Not taking away the work of many doctors who invest in their patients, some, including the majority of insurance and pharmaceutical companies, place a greater emphasis on profit than on proactive health care.
“Many are not interested in what is best for the patient,” Jarvis said. “They are motivated by making as much money as possible. If you are a hospital administrator and you want to make sales, you want people to be in the intensive care unit; that is where you make the sales.”
Preventative health care, believed by many as a cheaper approach to medicine, is a hindrance to making a profit in many segments of the industry.
An example of the barriers to health care is the prescription Jardiance, which helps lower blood sugar levels in diabetic patients. Although the prescribing doctor has good intentions, the cost for a 30 day supply for those without insurance starts at more than $500.
“The industry doesn’t care,” Jarvis said. “They are interested in making a sale at their price, not any price. You get rid of this through a single-payer model and get rid of the market price driven system.”
Independent presidential candidate Bernie Sanders has proposed a national single-payer model that Jarvis doesn’t believe has a chance of passing through Congress. Jarvis’ plan is to leave it up to the states to offer health care options through federal funding.
When asked how his plan would be paid for, Jarvis’ answer was simple: “It’s already paid for.”
America has a $3.5 trillion health care budget with virtually all of that money coming from current taxes, he said.
States already raise almost $1 trillion of this revenue, Jarvis said. In Medicare for all, he added, they would give up the state portion of the funding stream, which would cause a ripple effect in costs that would increase.
“This money is already in the tax stream,” he said. “People like to talk about how expensive socialized medicine is and how terrible single-payer is in terms of costs, and this is just flat not true. It is a lot less expensive.”
According to Jarvis, Americans are already taxed enough for the system to provide high quality, efficiently financed health care for every American resident.
“We are already there,” he said. ” We don’t need to raise taxes. We simply just have to simply convert the taxes we have to the proper place.”
In order to achieve this goal, Jarvis believes Medicare for all should not be an option.

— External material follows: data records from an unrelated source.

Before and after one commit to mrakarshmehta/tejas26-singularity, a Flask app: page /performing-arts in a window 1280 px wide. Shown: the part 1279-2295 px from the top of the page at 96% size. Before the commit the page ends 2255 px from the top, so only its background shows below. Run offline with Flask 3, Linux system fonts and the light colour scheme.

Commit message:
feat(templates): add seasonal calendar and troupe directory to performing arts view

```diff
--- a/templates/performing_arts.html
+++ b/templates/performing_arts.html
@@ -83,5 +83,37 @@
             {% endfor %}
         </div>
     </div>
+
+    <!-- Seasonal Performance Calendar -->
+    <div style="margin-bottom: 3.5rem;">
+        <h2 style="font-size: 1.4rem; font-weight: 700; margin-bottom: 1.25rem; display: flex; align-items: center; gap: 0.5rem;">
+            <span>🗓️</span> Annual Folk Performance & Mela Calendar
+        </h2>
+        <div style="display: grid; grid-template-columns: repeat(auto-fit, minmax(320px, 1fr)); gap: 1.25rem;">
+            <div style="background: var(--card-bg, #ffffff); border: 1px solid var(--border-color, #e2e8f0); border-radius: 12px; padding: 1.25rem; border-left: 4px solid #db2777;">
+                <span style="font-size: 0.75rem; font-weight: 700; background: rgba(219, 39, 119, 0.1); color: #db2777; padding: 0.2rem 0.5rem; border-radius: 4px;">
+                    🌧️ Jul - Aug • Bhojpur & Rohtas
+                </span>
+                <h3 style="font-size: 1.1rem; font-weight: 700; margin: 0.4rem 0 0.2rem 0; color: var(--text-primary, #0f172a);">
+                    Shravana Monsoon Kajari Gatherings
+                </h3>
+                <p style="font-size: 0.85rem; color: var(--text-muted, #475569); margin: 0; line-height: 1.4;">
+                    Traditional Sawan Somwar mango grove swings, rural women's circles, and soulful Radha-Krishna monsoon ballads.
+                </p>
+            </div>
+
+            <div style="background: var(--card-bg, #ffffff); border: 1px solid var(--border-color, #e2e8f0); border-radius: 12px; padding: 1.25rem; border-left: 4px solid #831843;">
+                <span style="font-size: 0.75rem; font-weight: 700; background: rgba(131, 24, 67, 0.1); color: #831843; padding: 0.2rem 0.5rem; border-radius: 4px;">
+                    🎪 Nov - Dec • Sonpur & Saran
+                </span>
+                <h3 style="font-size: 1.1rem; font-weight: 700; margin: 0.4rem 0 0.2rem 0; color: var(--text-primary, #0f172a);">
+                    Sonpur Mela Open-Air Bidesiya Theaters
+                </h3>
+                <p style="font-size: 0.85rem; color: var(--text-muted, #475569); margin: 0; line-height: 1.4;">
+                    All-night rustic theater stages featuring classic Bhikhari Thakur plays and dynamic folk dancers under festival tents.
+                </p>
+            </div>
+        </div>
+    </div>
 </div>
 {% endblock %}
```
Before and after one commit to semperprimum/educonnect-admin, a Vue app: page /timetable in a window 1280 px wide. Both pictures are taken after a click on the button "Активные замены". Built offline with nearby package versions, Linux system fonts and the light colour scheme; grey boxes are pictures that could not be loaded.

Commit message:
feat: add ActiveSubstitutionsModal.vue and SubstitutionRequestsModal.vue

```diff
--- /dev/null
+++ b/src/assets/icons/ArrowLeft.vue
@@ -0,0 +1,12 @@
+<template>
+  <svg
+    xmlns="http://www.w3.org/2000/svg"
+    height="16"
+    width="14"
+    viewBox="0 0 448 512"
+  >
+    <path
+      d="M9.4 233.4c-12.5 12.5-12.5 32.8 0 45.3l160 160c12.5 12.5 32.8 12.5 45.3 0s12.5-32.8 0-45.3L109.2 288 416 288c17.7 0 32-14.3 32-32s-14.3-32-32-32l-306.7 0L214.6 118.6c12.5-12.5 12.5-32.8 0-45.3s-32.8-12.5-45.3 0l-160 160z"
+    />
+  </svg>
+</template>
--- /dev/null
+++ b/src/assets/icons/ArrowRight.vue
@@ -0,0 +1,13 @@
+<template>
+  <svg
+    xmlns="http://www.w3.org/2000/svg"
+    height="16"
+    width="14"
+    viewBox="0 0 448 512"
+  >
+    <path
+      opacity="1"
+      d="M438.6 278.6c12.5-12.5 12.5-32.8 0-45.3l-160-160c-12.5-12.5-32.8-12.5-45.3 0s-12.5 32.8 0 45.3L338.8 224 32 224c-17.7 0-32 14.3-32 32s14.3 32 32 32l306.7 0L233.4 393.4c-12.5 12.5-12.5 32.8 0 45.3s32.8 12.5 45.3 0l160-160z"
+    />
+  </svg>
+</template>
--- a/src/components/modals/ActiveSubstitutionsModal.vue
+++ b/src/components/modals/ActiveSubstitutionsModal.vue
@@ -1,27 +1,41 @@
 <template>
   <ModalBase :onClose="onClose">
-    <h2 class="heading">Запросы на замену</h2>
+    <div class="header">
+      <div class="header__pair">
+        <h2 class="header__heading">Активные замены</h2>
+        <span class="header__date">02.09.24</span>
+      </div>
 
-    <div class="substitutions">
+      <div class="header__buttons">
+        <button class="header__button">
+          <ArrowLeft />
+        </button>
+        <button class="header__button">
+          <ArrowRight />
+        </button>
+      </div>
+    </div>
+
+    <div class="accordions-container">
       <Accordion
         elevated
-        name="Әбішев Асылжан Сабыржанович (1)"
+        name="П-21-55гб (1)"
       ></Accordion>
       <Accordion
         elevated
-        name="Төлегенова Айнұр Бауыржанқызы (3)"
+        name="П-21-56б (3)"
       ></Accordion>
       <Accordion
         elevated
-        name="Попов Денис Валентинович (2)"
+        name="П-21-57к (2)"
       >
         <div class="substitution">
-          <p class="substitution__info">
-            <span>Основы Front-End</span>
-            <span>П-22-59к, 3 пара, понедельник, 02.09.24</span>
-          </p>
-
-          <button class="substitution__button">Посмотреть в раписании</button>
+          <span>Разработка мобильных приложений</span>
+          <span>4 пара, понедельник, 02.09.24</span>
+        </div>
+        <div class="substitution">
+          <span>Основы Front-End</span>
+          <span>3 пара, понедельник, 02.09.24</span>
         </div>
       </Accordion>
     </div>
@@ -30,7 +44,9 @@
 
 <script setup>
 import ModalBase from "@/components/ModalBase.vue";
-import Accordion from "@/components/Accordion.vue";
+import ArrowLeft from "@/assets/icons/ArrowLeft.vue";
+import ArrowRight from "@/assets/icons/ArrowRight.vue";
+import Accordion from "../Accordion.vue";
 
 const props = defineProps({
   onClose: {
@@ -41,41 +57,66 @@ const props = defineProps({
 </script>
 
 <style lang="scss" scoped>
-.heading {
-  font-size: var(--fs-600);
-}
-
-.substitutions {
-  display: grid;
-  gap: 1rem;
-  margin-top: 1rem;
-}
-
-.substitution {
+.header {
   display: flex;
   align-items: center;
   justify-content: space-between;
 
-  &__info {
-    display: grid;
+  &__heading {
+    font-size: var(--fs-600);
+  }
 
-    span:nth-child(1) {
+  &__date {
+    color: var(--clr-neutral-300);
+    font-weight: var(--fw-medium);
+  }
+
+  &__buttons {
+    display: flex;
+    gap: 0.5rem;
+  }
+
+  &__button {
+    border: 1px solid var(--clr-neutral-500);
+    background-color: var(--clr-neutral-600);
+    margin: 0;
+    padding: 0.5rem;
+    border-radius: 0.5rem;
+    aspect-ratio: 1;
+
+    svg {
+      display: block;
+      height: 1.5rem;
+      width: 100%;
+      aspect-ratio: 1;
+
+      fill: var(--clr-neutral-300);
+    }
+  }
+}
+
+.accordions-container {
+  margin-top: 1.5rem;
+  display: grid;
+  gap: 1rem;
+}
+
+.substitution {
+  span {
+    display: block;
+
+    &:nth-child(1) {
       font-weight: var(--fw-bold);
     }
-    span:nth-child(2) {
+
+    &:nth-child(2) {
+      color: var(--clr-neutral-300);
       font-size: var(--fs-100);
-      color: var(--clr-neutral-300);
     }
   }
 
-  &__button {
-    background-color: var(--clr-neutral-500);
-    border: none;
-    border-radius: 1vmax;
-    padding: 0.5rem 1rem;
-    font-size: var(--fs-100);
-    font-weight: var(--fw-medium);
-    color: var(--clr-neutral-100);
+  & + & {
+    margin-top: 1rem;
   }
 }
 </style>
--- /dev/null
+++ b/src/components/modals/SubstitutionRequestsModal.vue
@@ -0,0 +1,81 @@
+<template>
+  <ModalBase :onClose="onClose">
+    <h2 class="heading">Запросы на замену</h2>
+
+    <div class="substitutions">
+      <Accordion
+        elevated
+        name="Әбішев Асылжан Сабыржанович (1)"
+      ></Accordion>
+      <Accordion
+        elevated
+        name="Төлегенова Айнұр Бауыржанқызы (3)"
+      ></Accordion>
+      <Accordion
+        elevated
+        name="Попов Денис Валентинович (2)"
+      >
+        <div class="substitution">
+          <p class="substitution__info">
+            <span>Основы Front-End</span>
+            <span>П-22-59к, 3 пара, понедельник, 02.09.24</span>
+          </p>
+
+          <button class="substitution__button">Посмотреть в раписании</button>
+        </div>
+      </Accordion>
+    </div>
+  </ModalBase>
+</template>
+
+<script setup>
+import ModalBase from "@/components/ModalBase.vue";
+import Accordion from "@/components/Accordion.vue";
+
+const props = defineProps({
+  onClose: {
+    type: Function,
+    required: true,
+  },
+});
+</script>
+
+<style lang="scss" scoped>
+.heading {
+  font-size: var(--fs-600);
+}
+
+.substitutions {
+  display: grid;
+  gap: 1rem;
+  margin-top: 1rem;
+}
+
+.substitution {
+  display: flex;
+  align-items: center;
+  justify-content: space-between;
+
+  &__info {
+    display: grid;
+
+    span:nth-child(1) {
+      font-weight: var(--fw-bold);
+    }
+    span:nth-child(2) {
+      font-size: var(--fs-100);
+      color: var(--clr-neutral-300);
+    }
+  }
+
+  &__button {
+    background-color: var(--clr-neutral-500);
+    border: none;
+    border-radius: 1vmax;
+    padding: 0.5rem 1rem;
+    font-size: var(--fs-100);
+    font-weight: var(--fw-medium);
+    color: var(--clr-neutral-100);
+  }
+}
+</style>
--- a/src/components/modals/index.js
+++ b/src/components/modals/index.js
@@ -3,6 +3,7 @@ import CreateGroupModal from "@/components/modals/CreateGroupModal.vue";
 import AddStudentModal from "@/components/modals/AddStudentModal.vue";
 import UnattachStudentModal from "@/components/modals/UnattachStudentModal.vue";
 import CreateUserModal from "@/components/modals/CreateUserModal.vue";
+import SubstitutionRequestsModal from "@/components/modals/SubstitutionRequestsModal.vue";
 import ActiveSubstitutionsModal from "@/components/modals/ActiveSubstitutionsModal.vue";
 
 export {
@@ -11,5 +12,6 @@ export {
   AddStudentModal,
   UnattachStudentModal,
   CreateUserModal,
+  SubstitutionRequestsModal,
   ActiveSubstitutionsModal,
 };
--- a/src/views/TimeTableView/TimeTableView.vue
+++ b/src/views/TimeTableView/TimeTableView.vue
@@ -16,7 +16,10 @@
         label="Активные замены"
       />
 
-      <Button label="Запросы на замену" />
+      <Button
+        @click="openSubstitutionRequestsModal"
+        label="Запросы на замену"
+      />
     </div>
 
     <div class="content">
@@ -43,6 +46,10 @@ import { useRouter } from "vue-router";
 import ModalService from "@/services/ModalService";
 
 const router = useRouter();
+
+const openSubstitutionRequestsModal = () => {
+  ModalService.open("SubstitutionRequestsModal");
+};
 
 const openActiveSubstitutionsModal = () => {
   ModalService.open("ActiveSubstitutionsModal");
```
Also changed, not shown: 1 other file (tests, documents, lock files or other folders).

“We need to pass a much more simple law,” he said. “Which I call the State-Based Universal Health Care Act.”
This legislation has already been written and introduced in the last five sessions, but it’s never received consideration, Jarvis added.
Jarvis is not alone in advocating that states should run their own domain, including health care.
“We can get bipartisan support for this bill if it is heard,” Jarvis said. “There are states right now that are ready to act. In fact, states have already passed single-payer bills, but they cannot enact them because the federal government is standing in their way.”
This legislation creates a pathway for states to provide good quality health care, he added.
“If we do this state-based, we can afford it, yes,” Jarvis said. “The real question about costs isn’t how much will a single-payer plan will cost, it’s how much will the status quo cost. If we are not willing to change, how are we going to pay for the next 10 years.”
Jarvis said it’s anticipated the cost of health care in a decade will be approaching $50 trillion or more.
Jarvis will speak from 5-6 p.m. Wednesday at Southern Utah University’s Michael O. Leavitt Center for Politics and Public Service in Cedar City.
Copyright St. George News, SaintGeorgeUtah.com LLC, 2020, all rights reserved.